Friday, December 11, 2009


As of this afternoon, it looks as if the Kingsbridge Armory negotiations have reached an impasse-with some legal issues emerging that would preclude the creation of a separate city sponsored worker fund. Our sources tell us, that the city's response to the council's list of demands was inadequate and that the members of the Bronx delegation are waiting for a more responsive comeback from the administration. If that isn't forthcoming, however, it is still within the realm of possibility that the application could be turned down on Monday at the council.

Meanwhile, the community coalition is expressing unhappiness over the refusal of the Bloombergistas to move on the living wage question. As Bronx News Network reports: "All Bloomberg is offering is a 'Bah Humbug' and a lump of coal," said KARA's Desiree Pilgrim-Hunter after meeting with members of the Bronx City Council delegation. "This is a bad deal for the Bronx and all New Yorkers and we are calling on the Council to vote it down. The so-called living wage fund that the Administration is proposing is nothing but a subsidized poverty fund. It doesn't mandate employers to pay living wages.Low wage workers are already on food stamps, Medicaid, and Section 8. We don't need to subsidize poverty we need a mandatory living wage paid by employers!"

Apparently, Bronx BP Ruben Diaz feels the same way-as the Politicker is reporting: ""From the first day I got involved in the issue of the redevelopment of the Kingsbridge Armory, I made it crystal clear that I would not support this project unless it included a guarantee that the employees at the future retail center would be paid a living wage. Though the wage supplement provisions that the Bloomberg administration has put forward represent a major step forward compared to our negotiations six months ago, there is no guarantee. With that said, I will continue to oppose this project, and I urge the members of the City Council to do the same," said Diaz."

With the clock ticking it doesn't appear that there is any substantive-face-to-face-negotiations going on. But then again, the council is awaiting something sweeter from the other side of city hall. And while the community coalition has gotten further on this issue than any other advocacy group, it appears that there's a limit to the precedent that the mayor is willing to accept.

As BNN points out: "This appears to be the furthest the city and Related is willing to go at this at this point.
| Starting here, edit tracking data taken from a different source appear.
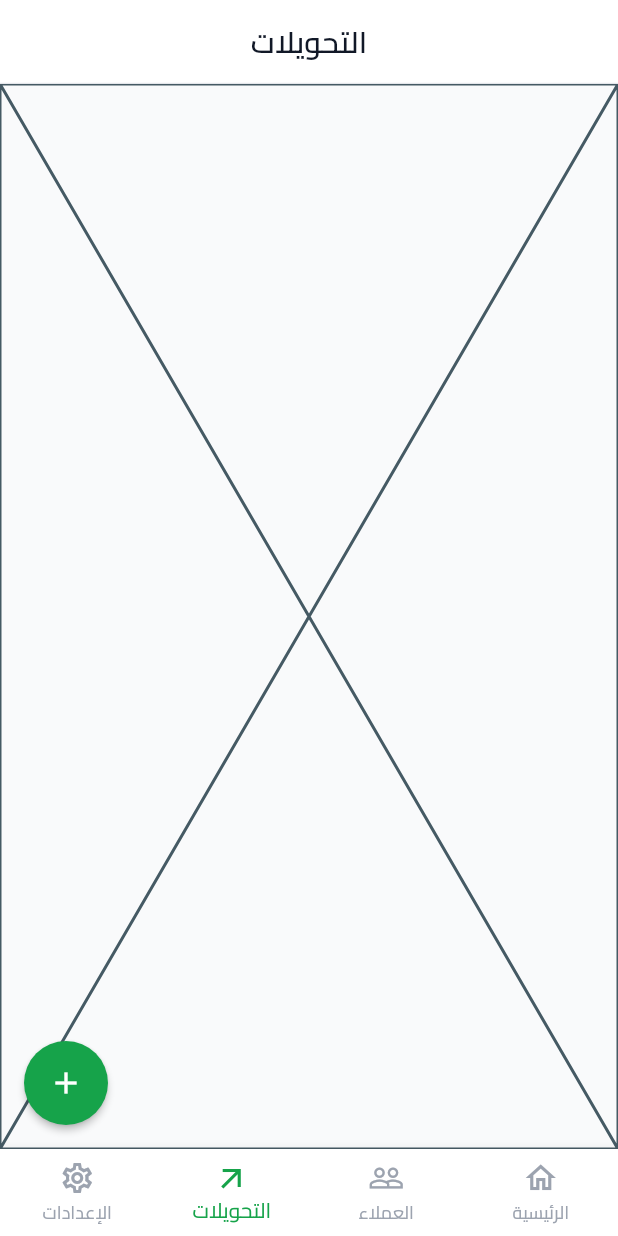
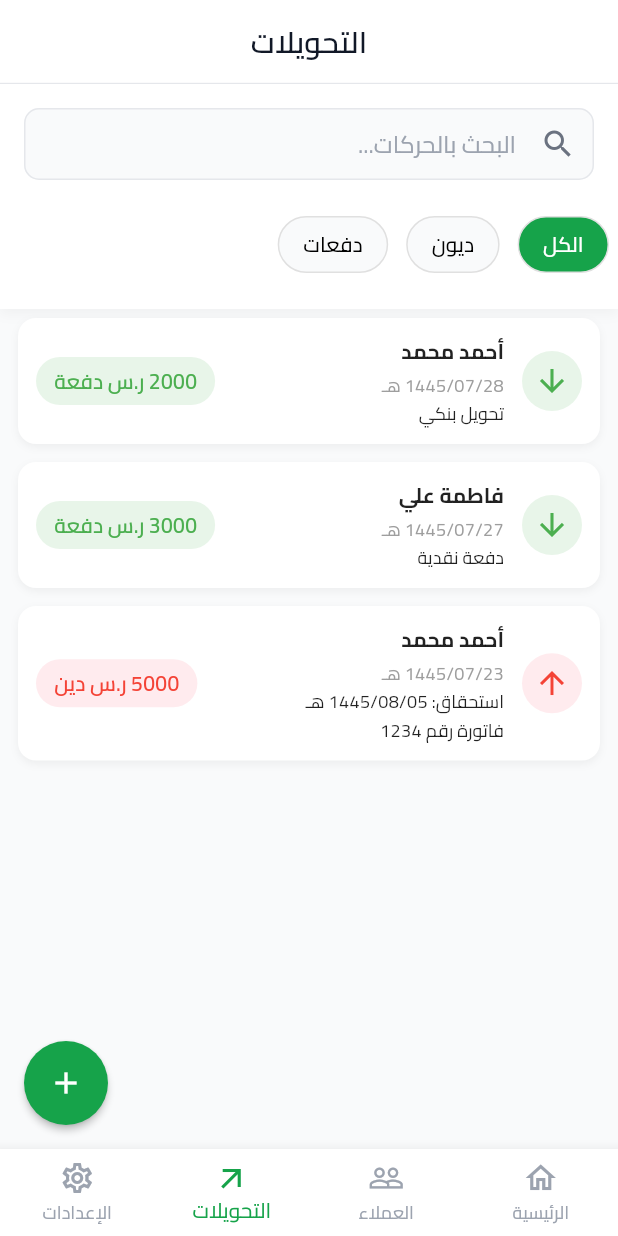
Before and after one commit to MolhamZL1/debt_managment_app, a Flutter app: the screen it shows after launch, item 3 of the bottom bar chosen, on a phone screen of 412 x 824 dp. Run offline on Flutter 3.47's test engine with Material 3 defaults, Android fonts, the light colour scheme and no system bars; our stand-ins replace awesome_dialog, bloc, cached_network_image, dartz, dio, flutter_bloc and 4 more.

Commit message:
TransactionViewBody

```diff
--- a/lib/features/clientes/presentation/views/widgets/Client_Detelies_View_Body.dart
+++ b/lib/features/clientes/presentation/views/widgets/Client_Detelies_View_Body.dart
@@ -1,5 +1,7 @@
 import 'package:flutter/material.dart';
 
+import 'Action_Buttons_Row.dart';
+import 'Debt_Item_Card.dart';
 import 'contact_header_card.dart';
 
 class ClientDeteliesViewBody extends StatelessWidget {
@@ -9,9 +11,20 @@ class ClientDeteliesViewBody extends StatelessWidget {
   Widget build(BuildContext context) {
     return Column(
       children: [
-  ContactHeaderCard(),
+        ContactHeaderCard(),
+        ActionButtonsRow(onAddDebt: () {}, onAddPayment: () {}),
+        DebtItemCard(
+          debt: Debt(
+            amount: 5000,
+            dueHijri: "1445/07/05 هـ",
+            invoiceNo: "1234",
+          ),
+          onDelete: () {},
+          onEdit: () {},
+        ),
       ],
     );
   }
 }
+
 /* ----------------------- Widgets ----------------------- */
--- a/lib/features/clientes/presentation/views/widgets/Search_Filter_Section.dart
+++ b/lib/features/clientes/presentation/views/widgets/Search_Filter_Section.dart
@@ -34,12 +34,14 @@ class _SearchFilterSectionState extends State<SearchFilterSection> {
       children: [
         CustomSerchTextFaild(hintText: "البحث بالاسم أو رقم الهاتف..."),
         FilterChipsWidget(
+
           selectedIndex: selectedFilter,
           onSelected: (index) {
             setState(() {
               selectedFilter = index;
             });
           },
+           filters: ["الكل", "مدين", "متأخر", "صافي"],
         ),
       ],
     )
--- a/lib/features/clientes/presentation/views/widgets/Segmented_Tabs.dart
+++ b/lib/features/clientes/presentation/views/widgets/Segmented_Tabs.dart
@@ -28,7 +28,7 @@ class SegmentedTabs extends StatelessWidget {
                 tabs[index],
                 style: TextStyle(
                   fontWeight: FontWeight.w600,
-                  color: isSelected ? Colors.green : Colors.black,
+                  color: isSelected ? Colors.green : Colors.grey,
                 ),
               ),
               const SizedBox(height: 4),
--- a/lib/features/clientes/presentation/views/widgets/client_filter.dart
+++ b/lib/features/clientes/presentation/views/widgets/client_filter.dart
@@ -4,17 +4,17 @@ import 'package:flutter/material.dart';
 class FilterChipsWidget extends StatelessWidget {
   final int selectedIndex;
   final Function(int) onSelected;
+  final List<String> filters; // ✅ صارت بارامتر
 
   const FilterChipsWidget({
     super.key,
     required this.selectedIndex,
     required this.onSelected,
+    required this.filters, // ✅ لازم تمررها عند الاستدعاء
   });
 
   @override
   Widget build(BuildContext context) {
-    final filters = ["الكل", "مدين", "متأخر", "صافي"];
-
     return Padding(
       padding: const EdgeInsets.symmetric(vertical: 16.0),
       child: Row(
--- a/lib/features/transactions/presentation/view/transaction_view.dart
+++ b/lib/features/transactions/presentation/view/transaction_view.dart
@@ -1,10 +1,12 @@
 import 'package:flutter/material.dart';
+
+import 'widgets/Transaction_View_body.dart';
 
 class TransactionView extends StatelessWidget {
   const TransactionView({super.key});
 
   @override
   Widget build(BuildContext context) {
-    return const Placeholder();
+    return TransactionViewBody();
   }
 }
--- /dev/null
+++ b/lib/features/transactions/presentation/view/widgets/Transaction_Item.dart
@@ -0,0 +1,39 @@
+import 'package:flutter/material.dart';
+
+import 'Transaction_Item_Card.dart';
+
+class TransactionItem extends StatelessWidget {
+  const TransactionItem({super.key});
+
+  @override
+  Widget build(BuildContext context) {
+    return ListView(
+  children:  [
+    TransactionItemCard(
+      clientName: "أحمد محمد",
+      date: "1445/07/28 هـ",
+      description: "تحويل بنكي",
+      amount: 2000,
+      isPayment: true,
+    ),
+    TransactionItemCard(
+      clientName: "فاطمة علي",
+      date: "1445/07/27 هـ",
+      description: "دفعة نقدية",
+      amount: 3000,
+      isPayment: true,
+    ),
+    TransactionItemCard(
+      clientName: "أحمد محمد",
+      date: "1445/07/23 هـ",
+      description: "",
+      amount: 5000,
+      isPayment: false,
+      dueDate: "1445/08/05 هـ",
+      invoiceNo: "1234",
+    ),
+  ],
+)
+;
+  }
+}
--- /dev/null
+++ b/lib/features/transactions/presentation/view/widgets/Transaction_Item_Card.dart
@@ -0,0 +1,106 @@
+import 'package:flutter/material.dart';
+
+class TransactionItemCard extends StatelessWidget {
+  final String clientName;
+  final String date;
+  final String description;
+  final double amount;
+  final bool isPayment; // true = دفعة, false = دين
+  final String? invoiceNo;
+  final String? dueDate;
+
+  const TransactionItemCard({
+    super.key,
+    required this.clientName,
+    required this.date,
+    required this.description,
+    required this.amount,
+    required this.isPayment,
+    this.invoiceNo,
+    this.dueDate,
+  });
+
+  @override
+  Widget build(BuildContext context) {
+    final bgColor = isPayment ? Colors.green[50] : Colors.red[50];
+    final textColor = isPayment ? Colors.green : Colors.red;
+    final icon = isPayment ? Icons.arrow_downward : Icons.arrow_upward;
+
+    return Container(
+      margin: const EdgeInsets.symmetric(horizontal: 12, vertical: 6),
+      padding: const EdgeInsets.all(12),
+      decoration: BoxDecoration(
+        color: Colors.white,
+        borderRadius: BorderRadius.circular(12),
+        boxShadow: [
+          BoxShadow(
+            color: Colors.black.withOpacity(0.05),
+            blurRadius: 4,
+            offset: const Offset(0, 2),
+          ),
+        ],
+      ),
+      child: Row(
+        children: [
+          // الأيقونة
+          CircleAvatar(
+            backgroundColor: bgColor,
+            child: Icon(icon, color: textColor),
+          ),
+          const SizedBox(width: 12),
+
+          // تفاصيل العميل
+          Expanded(
+            child: Column(
+              crossAxisAlignment: CrossAxisAlignment.start,
+              children: [
+                Text(
+                  clientName,
+                  style: const TextStyle(fontWeight: FontWeight.bold),
+                ),
+                const SizedBox(height: 4),
+                Text(
+                  date,
+                  style: const TextStyle(color: Colors.grey, fontSize: 12),
+                ),
+                if (description.isNotEmpty) ...[
+                  const SizedBox(height: 2),
+                  Text(description, style: const TextStyle(fontSize: 12)),
+                ],
+                if (dueDate != null) ...[
+                  const SizedBox(height: 2),
+                  Text(
+                    "استحقاق: $dueDate",
+                    style: const TextStyle(fontSize: 12),
+                  ),
+                ],
+                if (invoiceNo != null) ...[
+                  const SizedBox(height: 2),
+                  Text(
+                    "فاتورة رقم $invoiceNo",
+                    style: const TextStyle(fontSize: 12),
+                  ),
+                ],
+              ],
+            ),
+          ),
+
+          const SizedBox(width: 12),
+
+          // المبلغ
+          Container(
+            padding: const EdgeInsets.symmetric(horizontal: 12, vertical: 6),
+            decoration: BoxDecoration(
+              color: bgColor,
+              borderRadius: BorderRadius.circular(20),
+            ),
+            child: Text(
+              "${amount.toStringAsFixed(0)} ر.س ${isPayment ? "دفعة" : "دين"}",
+              style: TextStyle(color: textColor, fontWeight: FontWeight.w600),
+            ),
+          ),
+        ],
+      ),
+    );
+  }
+}
--- /dev/null
+++ b/lib/features/transactions/presentation/view/widgets/Transaction_View_body.dart
@@ -0,0 +1,18 @@
+import 'package:flutter/material.dart';
+
+import 'Transaction_Item.dart';
+import 'transaction_filtr.dart';
+
+class TransactionViewBody extends StatelessWidget {
+  const TransactionViewBody({super.key});
+
+  @override
+  Widget build(BuildContext context) {
+    return Column(
+      children: [
+        TransactionSearchFilterSection(),
+        Expanded(child: TransactionItem()),
+      ],
+    );
+  }
+}
--- /dev/null
+++ b/lib/features/transactions/presentation/view/widgets/transaction_filtr.dart
@@ -0,0 +1,46 @@
+import 'package:flutter/material.dart';
+import '../../../../../core/widgets/custom_serch_text_faild.dart';
+import '../../../../clientes/presentation/views/widgets/client_filter.dart';
+
+class TransactionSearchFilterSection extends StatefulWidget {
+  const TransactionSearchFilterSection({super.key});
+
+  @override
+  State<TransactionSearchFilterSection> createState() => _TransactionSearchFilterSectionState();
+}
+
+class _TransactionSearchFilterSectionState extends State<TransactionSearchFilterSection> {
+  int selectedFilter = 0;
+
+  @override
+  Widget build(BuildContext context) {
+    return Container(
+      padding: const EdgeInsets.symmetric(vertical: 8),
+      decoration: BoxDecoration(
+        color: Colors.white,
+        boxShadow: [
+          BoxShadow(
+            color: Colors.grey.withOpacity(0.1),
+            blurRadius: 6,
+            offset: const Offset(0, 3),
+          ),
+        ],
+      ),
+      child: Column(
+        children: [
+          CustomSerchTextFaild(hintText: "البحث بالحركات..."),
+          FilterChipsWidget(
+            selectedIndex: selectedFilter,
+            onSelected: (index) {
+              setState(() {
+                selectedFilter = index;
+              });
+            },
+            filters: ["الكل", "ديون", "دفعات"],
+          ),
+        ],
+      ),
+    );
+  }
+
+}
```
Also changed, not shown: lib/features/clientes/presentation/views/widgets/Action_Buttons_Row.dart (+3 -8 lines), lib/features/clientes/presentation/views/widgets/Contact_Header_Card.dart (+0 -8 lines), lib/features/clientes/presentation/views/widgets/Debt_Item_Card.dart (+89 -83 lines).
It's also the best wage deal ever offered for a city-subsidized project. (But that's not saying much, given the Bloomberg administration's strong aversion to setting any kind of wage or benefits requirements on development deals.)"

Will the speaker, who heretofore has allowed the Bronx delegation to take the lead, now become more active in trying to resolve the impasse? We believe that this is certainly a possibility-although she remains coy about her position: "Meanwhile, Council Speaker Christine Quinn refuses to publicly take a side on the Armory issue. Yesterday, when I asked for her stance, she declined to say (like a steamroller running over an ant) whether she supported living wage job guarantees at city-subsidized projects like the Armory."

So it remains for someone to come up with a proposal that will break the logjam-or for sheer political power to replace sweet reason to effect a resolution. Otherwise, defeat may be on the horizon: "We'll find out in the next few days if the Bronx delegation takes the offer and moves the project forward or is willing to vote down the project without a more substantial guarantee of living wage."

Somehow we believe that some compromise will be negotiated. But it's getting to the point where the maneuvering room is getting narrower by the minute. And while the living wage proposal may be unprecedented, the complications over the negotiations of this development have been as arduous as we have ever seen-and, yes, to some extent unprecedented as well.


NY1 is also reporting on the stalemate-but the station's observation that if the council wants to vote no, it must vote Monday or the project will automatically be approved is not true. The council, once it has taken up a land use item, must take an affirmative action; which means it must vote, either up or down, on Monday.